Opposite the sink is a dressing area with makeup desk.
There is no tub but the open shower is huge and features both a wall mounted shower head and shower wand.
The bath products are in large size individual bottles and NaturaBissē branded.
On the second floor (Floor 72) there is a “guest lounge” area. It doesn’t appear that there are any snacks or anything, just a space to relax I guess.
Past the lounge is the gym.
The spa and pool are all the same that guests at Caesars Palace use, so you have to go down to the casino level for access.
While the Nobu Hotel Las Vegas is still very much a casino hotel, once you are in your room it does feel like a bit of a retreat. The room feels elegant and not gaudy. While now seven years old, the rooms don’t feel dated as they have been well maintained.
Not having to walk a great distance to your room is a benefit. I found all the staff to be friendly and helpful, which is not typical for Las Vegas. Not having to wait in long check in lines is a perk. I was surprised that even during COVID housekeeping made up my room during my stay.
I wish that there was a completely separate entrance to Nobu so you wouldn’t have to go through the casino each time, but I understand that it is an old building and they couldn’t add a separate drop off. Likewise, it would be nice if there was direct access to the pool and spa without having to go through the casino. Also on my wish list for the property is better utilization of the guest lounge — snacks or a happy hour would make it feel all the more exclusive.

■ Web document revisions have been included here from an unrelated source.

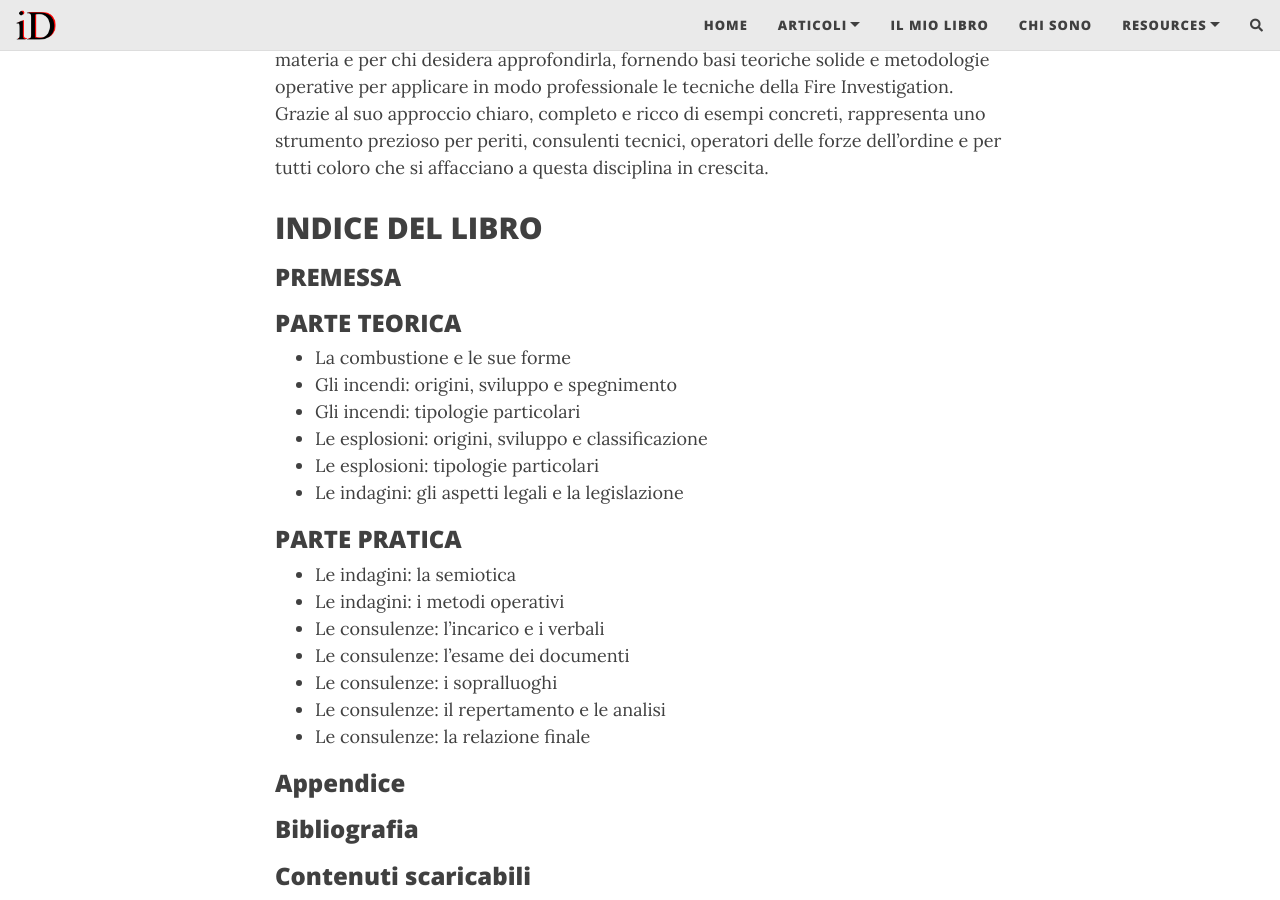
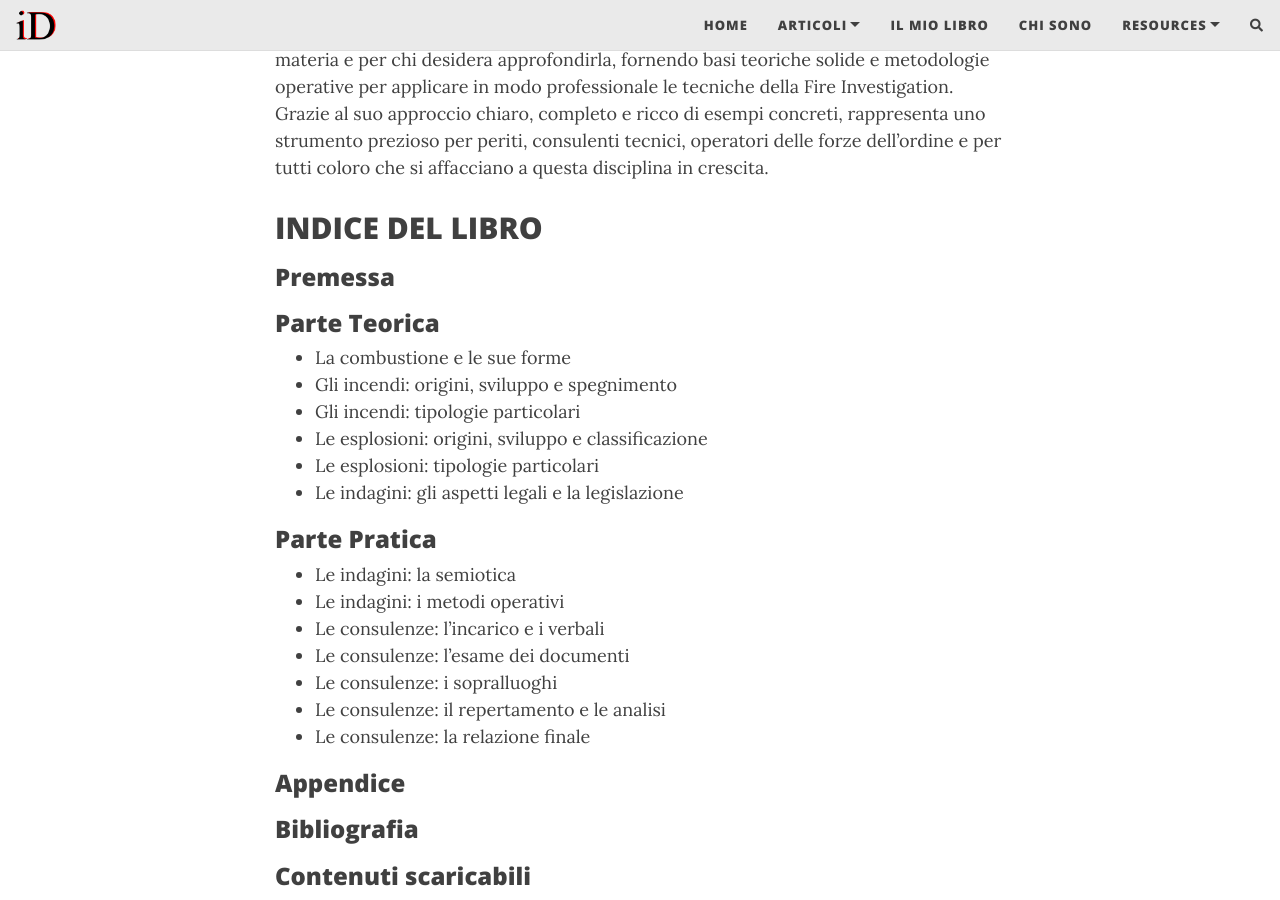
Before and after one commit to rosariodietze/sitotest, a Jekyll site: the page built from libro.md, in a window 1280 px wide and 900 px high, scrolled down 1554 px. Built offline with Jekyll 4.4.1, drawn with Linux system fonts in a browser that asks for light colours; nearby versions of some CDN libraries; comment, search, counter and statistics services are not loaded.

```diff
--- a/libro.md
+++ b/libro.md
@@ -31,9 +31,9 @@ Grazie al suo approccio chiaro, completo e ricco di esempi concreti, rappresenta
 
 ## INDICE DEL LIBRO
 
-### PREMESSA
+### Premessa
 
-### PARTE TEORICA
+### Parte Teorica
 - La combustione e le sue forme
 - Gli incendi: origini, sviluppo e spegnimento
 - Gli incendi: tipologie particolari
@@ -41,7 +41,7 @@ Grazie al suo approccio chiaro, completo e ricco di esempi concreti, rappresenta
 - Le esplosioni: tipologie particolari
 - Le indagini: gli aspetti legali e la legislazione
 
-### PARTE PRATICA
+### Parte Pratica
 - Le indagini: la semiotica
 - Le indagini: i metodi operativi
 - Le consulenze: l’incarico e i verbali
```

Have you stayed at the Nobu Hotel Las Vegas or another Nobu property? Share your thoughts in the comments below.